A new study published in the American Journal of Transplantation reveals that substitution of a brand name immunosuppressive drug with a generic (manufactured by Sandoz) for preventing rejection of transplanted organs appears to be safe for transplant recipients.

Tacrolimus is an immunosuppressive drug that is used to prevent rejection of transplanted organs following . In August 2009, another pharmaceutical company received approval from the FDA for a generic tacrolimus product.

In the first formal study of its kind, Raman Venkataramanan, PhD, of the University of Pittsburgh, School of Pharmacy and School of Medicine, and researchers analyzed database information regarding tacrolimus concentrations and indices of liver and kidney function before and after generic substitution in 48 liver and 55 .

Substitution of brand name tacrolimus product with the generic formulation resulted in an average reduction of 15.9% and 11.9% in concentration/dose ratio in clinically stable liver and , respectively. The substitution was safe, as no changes occurred in liver or and no acute rejection episodes occurred during the follow-up time period.

An accompanying editorial by G.B. Klintmalm of Baylor University Medical Center, while offering a different viewpoint, also calls upon the FDA to change the requirements for approval of these drugs in order for the transplant community to trust and rely on generic for the treatment of transplant recipients.

Klintmalm notes that "in order to safely save healthcare dollars, it is urgent that the FDA step up to the plate to implement changes in its approval process for generics of critical-dose drugs."

"Our findings suggest that transplant patients currently taking the brand name tacrolimus formulation may be safely switched to the generic product," Venkataramanan concludes. "However, on an individual basis, since some patients had significant changes in tacrolimus blood levels, increased monitoring of tacrolimus blood levels is necessary following the substitution to assure adequate drug concentrations. Long-term use of generic product will lead to cost savings."

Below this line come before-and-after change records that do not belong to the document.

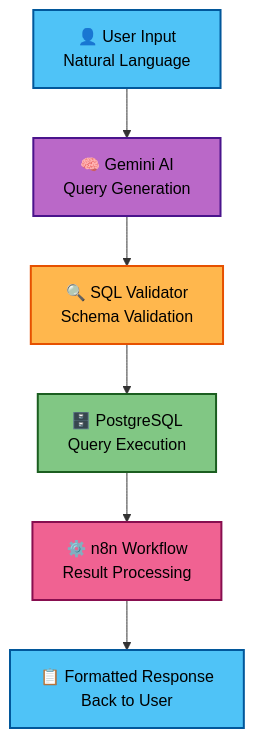
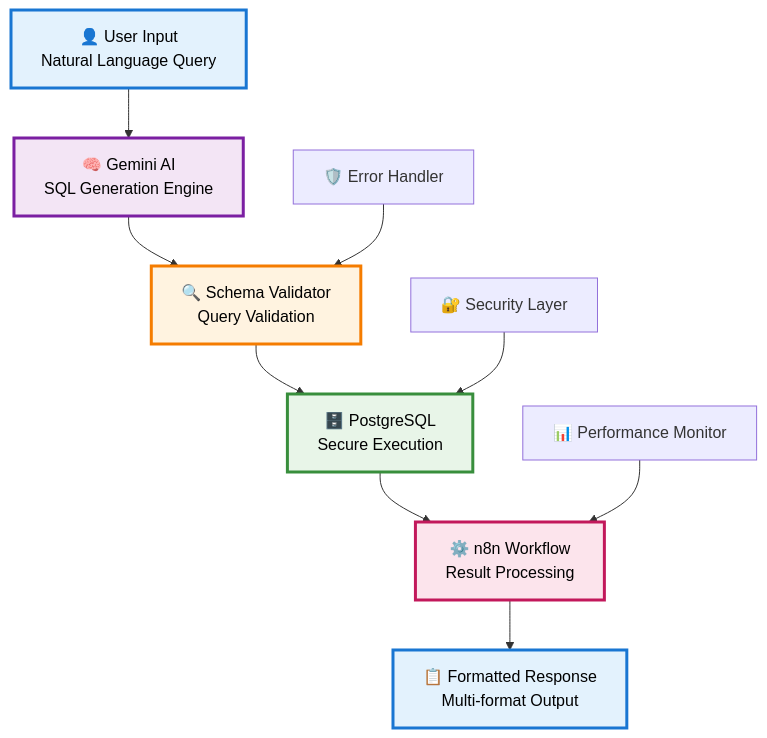
Before and after one commit to KushagraSaxena19/SQL-Agent-Project: the diagram in README.md, drawn with Mermaid. The commit also changed other lines of this file, not shown here.

````diff
--- a/README.md
+++ b/README.md
@@ -34,15 +52,19 @@
 ```mermaid
 graph TD
-    A[👤 User Input<br/>Natural Language] --> B[🧠 Gemini AI<br/>Query Generation]
-    B --> C[🔍 SQL Validator<br/>Schema Validation]
-    C --> D[🗄️ PostgreSQL<br/>Query Execution]
+    A[👤 User Input<br/>Natural Language Query] --> B[🧠 Gemini AI<br/>SQL Generation Engine]
+    B --> C[🔍 Schema Validator<br/>Query Validation]
+    C --> D[🗄️ PostgreSQL<br/>Secure Execution]
     D --> E[⚙️ n8n Workflow<br/>Result Processing]
-    E --> F[📋 Formatted Response<br/>Back to User]
+    E --> F[📋 Formatted Response<br/>Multi-format Output]
     
-    style A fill:#4fc3f7,stroke:#01579b,stroke-width:2px,color:#000
-    style B fill:#ba68c8,stroke:#4a148c,stroke-width:2px,color:#000
-    style C fill:#ffb74d,stroke:#e65100,stroke-width:2px,color:#000
-    style D fill:#81c784,stroke:#1b5e20,stroke-width:2px,color:#000
-    style E fill:#f06292,stroke:#880e4f,stroke-width:2px,color:#000
-    style F fill:#4fc3f7,stroke:#01579b,stroke-width:2px,color:#000
+    G[🛡️ Error Handler] --> C
+    H[📊 Performance Monitor] --> E
+    I[🔐 Security Layer] --> D
+    
+    style A fill:#e3f2fd,stroke:#1976d2,stroke-width:3px,color:#000
+    style B fill:#f3e5f5,stroke:#7b1fa2,stroke-width:3px,color:#000
+    style C fill:#fff3e0,stroke:#f57c00,stroke-width:3px,color:#000
+    style D fill:#e8f5e8,stroke:#388e3c,stroke-width:3px,color:#000
+    style E fill:#fce4ec,stroke:#c2185b,stroke-width:3px,color:#000
+    style F fill:#e3f2fd,stroke:#1976d2,stroke-width:3px,color:#000
 ```
````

add to favorites email to friend print save as pdf

Related Stories

Recommended for you

FDA OKs Cubist antibiotic for serious infections

Dec 20, 2014

The Food and Drug Administration has approved a new medicine to fight complex infections in the abdomen and urinary tract, the fourth antibiotic the agency has approved since May.

Xtoro approved for swimmer's ear

Dec 18, 2014

(HealthDay)—Xtoro (finafloxacin otic suspension) eardrops have been approved by the U.S. Food and Drug Administration to treat swimmer's ear, clinically known as acute otitis externa.

Drug interaction identified for ondansetron, tramadol

Dec 18, 2014

(HealthDay)—In the early postoperative period, ondansetron is associated with increased requirements for tramadol consumption, according to a review and meta-analysis published online Dec. 10 in Anaesthesia.

New system targets germs in donated blood plasma

Dec 17, 2014

(HealthDay)—A new system designed to eliminate germs in donated blood plasma and reduce the risk of transmitting a plasma-borne infection has been approved by the U.S. Food and Drug Administration.

User comments

Please sign in to add a comment. Registration is free, and takes less than a minute. Read more

Click here to reset your password.
Sign in to get notified via email when new comments are made.